A vast complex of monuments surrounding Britain’s prehistoric Stonehenge site has been revealed using hi-tech underground scanning, archaeologists said Wednesday.
The mysterious circle of standing stones, on Salisbury Plain in southwest England, is one of the most iconic ancient sites in Europe and was long thought to stand alone.
But high-resolution scanning of the 12 square kilometres around it, penetrating three metres below the ground, has found it was surrounded by 17 neighbouring shrines.
The four-year study used magnetometers — advanced metal detectors — ground-penetrating radar, electromagnetic sensors and three-dimensional laser scanners.
It uncovered finds dating back 6,000 years, including evidence of 17 previously unknown wooden or stone structures as well as dozens of burial mounds.
They include giant pits, some of which appear to form astronomical alignments.
The nearby Durrington Walls “super-henge”, which has a circumference of nearly a mile (1.5 kilometres), was once flanked by up to 60 posts or stones up to three metres high, the scans showed.
Many burial mounds were found, including one barrow 33 metres long, within which signs of a giant timber building were found.
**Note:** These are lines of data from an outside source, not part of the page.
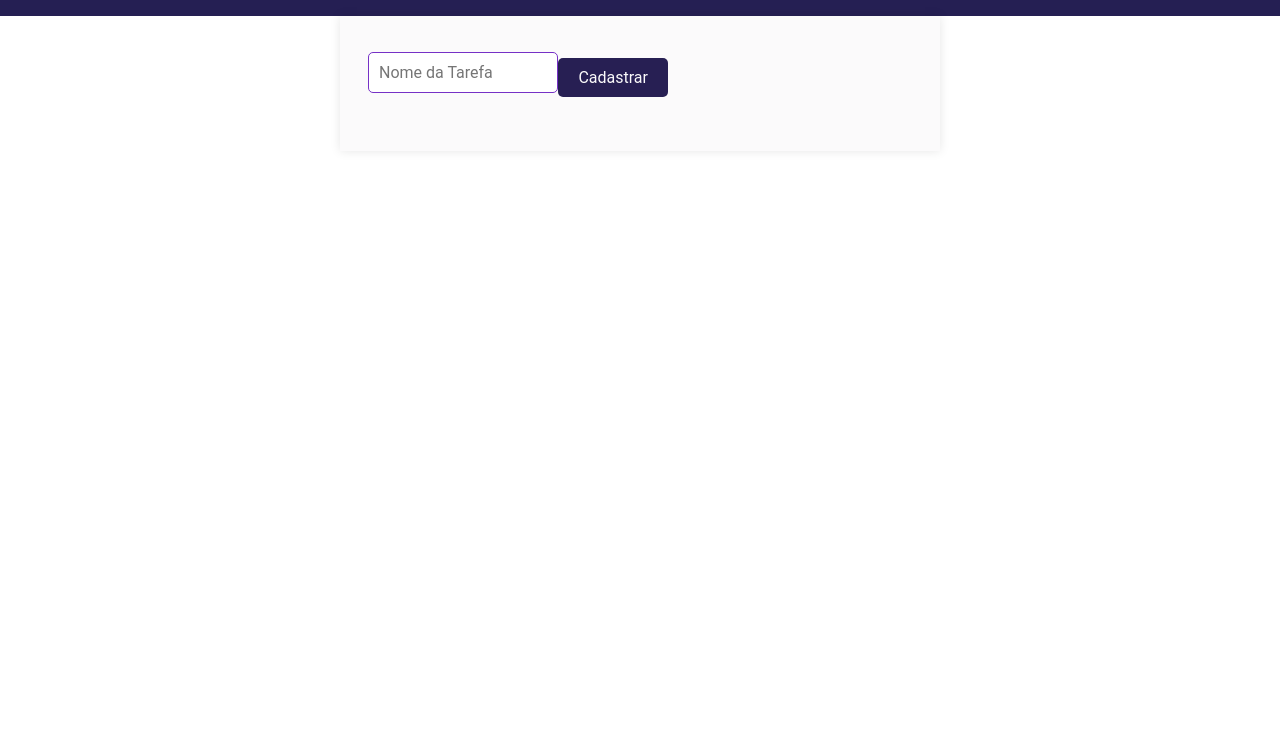
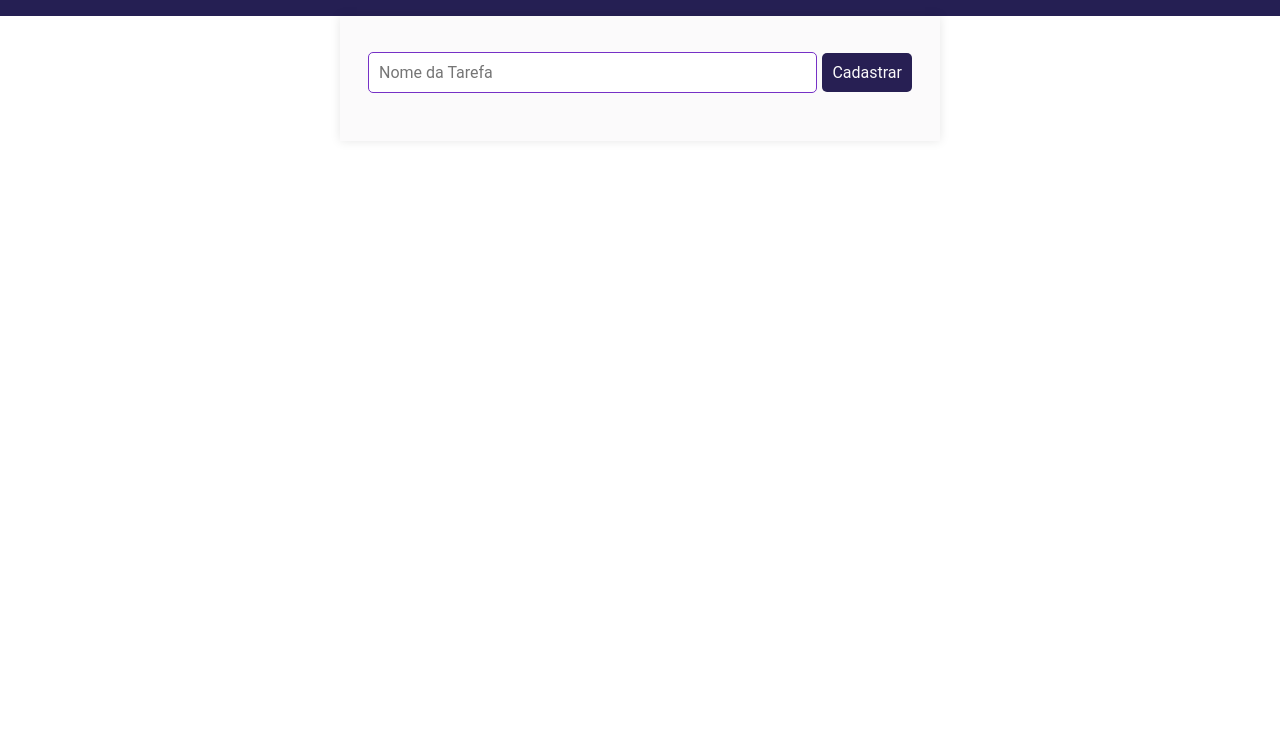
Before and after one commit to asousaadev/exercicio_jquery, a plain HTML site: page index.html in a window 1280 px wide. Shown: the part 58-800 px from the top of the page. Drawn offline with Linux system fonts and the light colour scheme.

Commit message:
ajuste CSS

```diff
--- a/main.css
+++ b/main.css
@@ -36,31 +36,28 @@ header {
     box-shadow: 0 0 10px rgba(0, 0, 0, 0.1);
 }
 
-
 form {
     max-width: 600px;
     display: flex;
     padding: 16px 8px 8px;
     align-items: center;
-    flex-direction:row;
     margin-bottom: 20px;
-
 }
 
-input[type="text"]{
-    width: 35%;
+input[type="text"] {
+    width: 100%;
     padding: 10px;
     border: 1px solid #7631c6;
     border-radius: 5px;
     font-size: 16px;
-    margin-bottom: 10px;
+    margin-right: 5px;
 }
 
 button[type="submit"] {
     background-color: #271f53;
     color: #fbfafb;
     border: none;
-    padding: 10px 20px;
+    padding: 10px;
     border-radius: 5px;
     cursor: pointer;
     font-size: 16px;
```
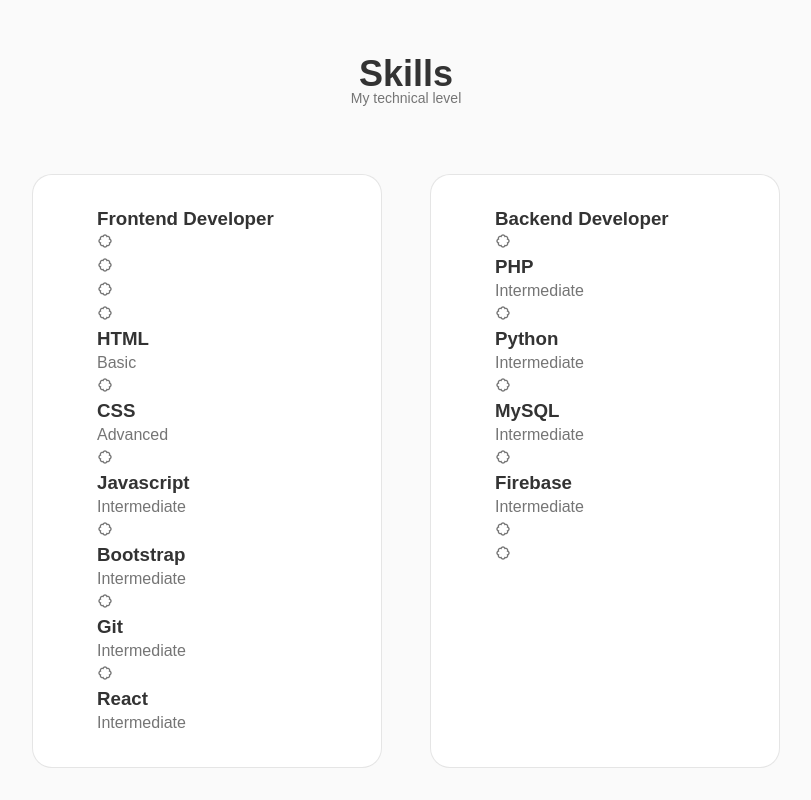
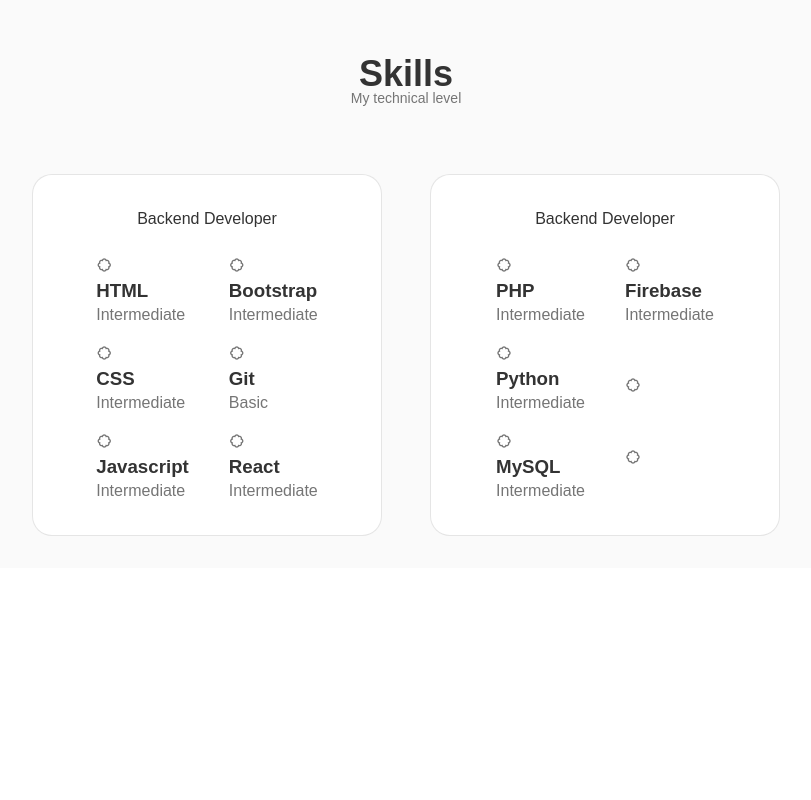
Before and after one commit to martinmorondo/portfolio-con-react, a React (Vite) app: page / in a window 1280 px wide. Shown: the part 1301-2101 px from the top of the page, without its empty margins (78-889 px from the left). After the commit the page ends 1869 px from the top, so only its background shows below. Built offline with nearby package versions, Linux system fonts and the light colour scheme.

Commit message:
I added styles to the Skills component and corrected errors in two components

```diff
--- a/src/components/skills/Frontend.jsx
+++ b/src/components/skills/Frontend.jsx
@@ -3,7 +3,7 @@
 const Frontend = () => {
   return (
     <div className='skills-content'>
-        <h3 className='skills-title'>Frontend Developer</h3>
+    <h3 className='skills-title'>Backend Developer</h3>
 
     <div className='skills-box'>
         <div className='skills-group'>
@@ -11,37 +11,8 @@
             <i class='bx bx-badge'></i>
 
             <div>
-                    <h3 className='skills-name'></h3>
-                    <span className='skills-level'></span>
-                </div>
-                </div>
-
-                <div className='skills-data'>
-                <i class='bx bx-badge'></i>
-
-                <div>
-                    <h3 className='skills-name'></h3>
-                    <span className='skills-level'></span>
-                </div>
-                </div>
-
-                <div className='skills-data'>
-                <i class='bx bx-badge'></i>
-
-                <div>
-                    <h3 className='skills-name'></h3>
-                    <span className='skills-level'></span>
-                </div>
-                </div>
-            </div>
-
-            <div className='skills-group'>
-                <div className='skills-data'>
-                <i class='bx bx-badge'></i>
-
-                <div>
                 <h3 className='skills-name'>HTML</h3>
-                    <span className='skills-level'>Basic</span>
+                <span className='skills-level'>Intermediate</span>
             </div>
             </div>
 
@@ -50,7 +21,7 @@
 
             <div>
                 <h3 className='skills-name'>CSS</h3>
-                    <span className='skills-level'>Advanced</span>
+                <span className='skills-level'>Intermediate</span>
             </div>
             </div>
 
@@ -62,7 +33,9 @@
                 <span className='skills-level'>Intermediate</span>
             </div>
             </div>
+        </div>
 
+        <div className='skills-group'>
             <div className='skills-data'>
             <i class='bx bx-badge'></i>
 
@@ -77,7 +50,7 @@
 
             <div>
                 <h3 className='skills-name'>Git</h3>
-                    <span className='skills-level'>Intermediate</span>
+                <span className='skills-level'>Basic</span>
             </div>
             </div>
 
--- a/src/components/skills/skills.css
+++ b/src/components/skills/skills.css
@@ -10,3 +10,22 @@
     padding: 2rem 4rem;
     border-radius: 1.25rem;
 }
+
+.skills-title {
+    font-size: var(--normal-font-size);
+    font-weight: var(--font-medium);
+    text-align: center;
+    margin-bottom: var(--mb-1-5);
+}
+
+.skills-box {
+    display: flex;
+    justify-content: center;
+    column-gap: 2.5rem;
+}
+
+.skills-group {
+    display: grid;
+    align-items: flex-start;
+    row-gap: 1rem;
+}
```
Lines whose indentation alone changed are shown as unchanged.
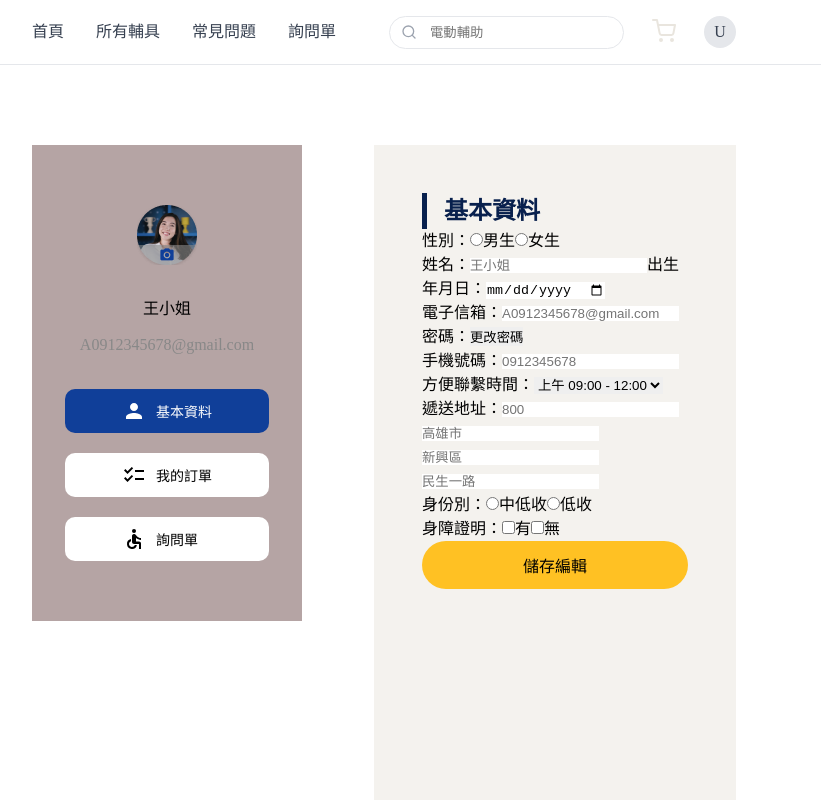
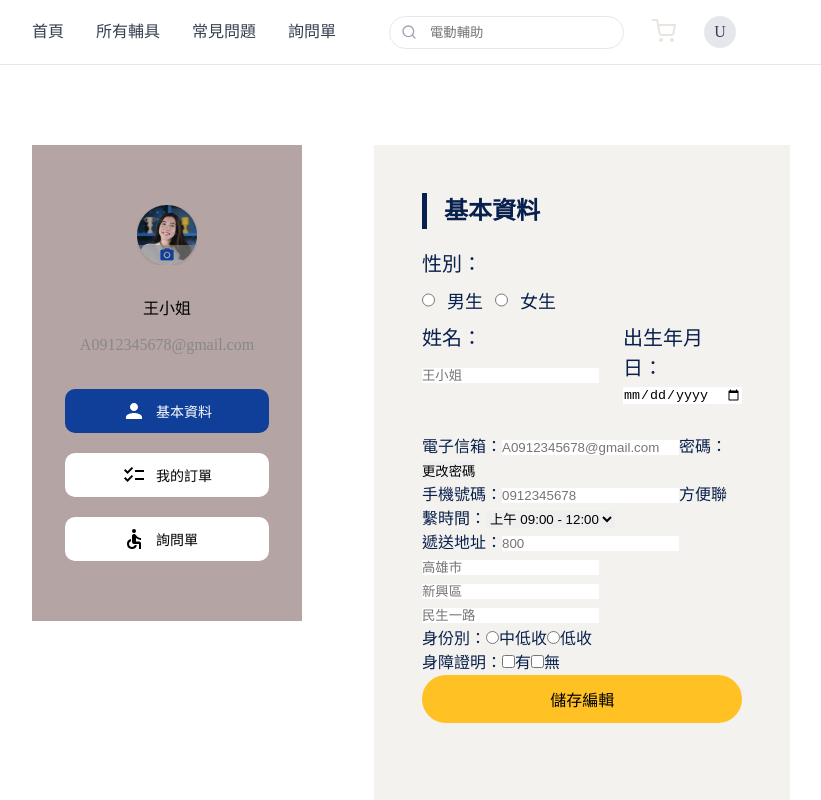
Before and after one commit to kentrpg/assist-hub, a Next.js app: page /user in a window 1280 px wide. Shown: the top 800 px of the page, without its empty margins (256-1077 px from the left). Built offline with nearby package versions, Linux system fonts and the light colour scheme.

Commit message:
feat(user): add Profile Styles -新增Profile元件中Form的樣式

```diff
--- a/components/pages/user/Profile/index.tsx
+++ b/components/pages/user/Profile/index.tsx
@@ -1,8 +1,13 @@
 import {
+  GenderField,
+  SubTitle,
+  GenderSelection,
   ProfileContainer,
-  ProfileForm,
   ProfileTitile,
   SaveBtn,
+  NameField,
+  DobField,
+  Wrapper,
 } from "./styled";
 import { useForm } from "react-hook-form";
 
@@ -36,11 +41,11 @@ const Profile = () => {
   return (
     <>
       <ProfileContainer>
-        <ProfileForm onSubmit={onSubmit}>
+        <form onSubmit={onSubmit}>
           <ProfileTitile>基本資料</ProfileTitile>
-          {/* 性別 */}
-          <div>
-            <label>性別：</label>
+          <GenderField>
+            <SubTitle htmlFor="male">性別：</SubTitle>
+            <GenderSelection>
               <input
                 type="radio"
                 id="male"
@@ -55,12 +60,14 @@ const Profile = () => {
                 {...register("gender", { required: true })}
               />
               <label htmlFor="female">女生</label>
+            </GenderSelection>
             {errors.gender && <p style={{ color: "red" }}>請選擇性別</p>}
-          </div>
+          </GenderField>
 
           {/* 姓名與生日 */}
-          <div>
-            <label htmlFor="name">姓名：</label>
+          <Wrapper>
+            <NameField>
+              <SubTitle htmlFor="name">姓名：</SubTitle>
               <input
                 type="text"
                 id="name"
@@ -70,16 +77,19 @@ const Profile = () => {
               {errors.name && (
                 <p style={{ color: "red" }}>{errors.name.message}</p>
               )}
-
-            <label htmlFor="dob">出生年月日：</label>
+            </NameField>
+            <DobField>
+              <SubTitle htmlFor="dob">出生年月日：</SubTitle>
               <input
                 type="date"
                 id="dob"
                 {...register("dob", { required: "請輸入出生年月日" })}
               />
-            {errors.dob && <p style={{ color: "red" }}>{errors.dob.message}</p>}
-          </div>
-
+              {errors.dob && (
+                <p style={{ color: "red" }}>{errors.dob.message}</p>
+              )}
+            </DobField>
+          </Wrapper>
           {/* 電子信箱與密碼 */}
           <div>
             <label htmlFor="email">電子信箱：</label>
@@ -203,7 +213,7 @@ const Profile = () => {
             <label htmlFor="disabled-no">無</label>
           </div>
           <SaveBtn>儲存編輯</SaveBtn>
-        </ProfileForm>
+        </form>
       </ProfileContainer>
     </>
   );
--- a/components/pages/user/Profile/styled.tsx
+++ b/components/pages/user/Profile/styled.tsx
@@ -1,22 +1,53 @@
 import styled from "styled-components";
 
 export const ProfileContainer = styled.div`
+  flex: 1;
   max-width: 1002px;
+  color: #08204d;
   height: 1132px;
   padding: 48px;
   background-color: #f4f2ee;
 `;
 
-export const ProfileForm = styled.form`
+export const Wrapper = styled.div`
   max-width: 906px;
+  display: flex;
 `;
 
 export const ProfileTitile = styled.h2`
+  max-width: 906px;
   font-size: 24px;
   height: 36px;
-  color: #08204d;
   padding-left: 17px;
   border-left: 5px solid #08204d;
+  margin-bottom: 20px;
+`;
+
+export const GenderField = styled.div`
+  height: 74px;
+`;
+export const SubTitle = styled.label`
+  display: inline-block;
+  height: 40px;
+  font-size: 20px;
+`;
+export const GenderSelection = styled.div`
+  display: flex;
+  column-gap: 12px;
+  font-size: 18px;
+  height: 22px;
+`;
+
+export const NameField = styled.div`
+  height: 112px;
+  max-width: 441px;
+  margin-right: 24px;
+  flex: 1;
+`;
+export const DobField = styled.div`
+  height: 112px;
+  max-width: 441px;
+  flex: 1;
 `;
 
 export const SaveBtn = styled.button`
```
Lines whose indentation alone changed are shown as unchanged.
It is suggested this was the site of complex rituals involving the dead, including the removal of flesh and limbs.
A UNESCO world heritage site, Stonehenge is one of the most impressive prehistoric megalithic monuments anywhere due to its size, sophisticated concentric plan and architectural precision.
It is suggested that the layout formed a theatrical arrangement, with Stonehenge gradually emerging from the landscape as visitors walked towards it on an ancient processional route.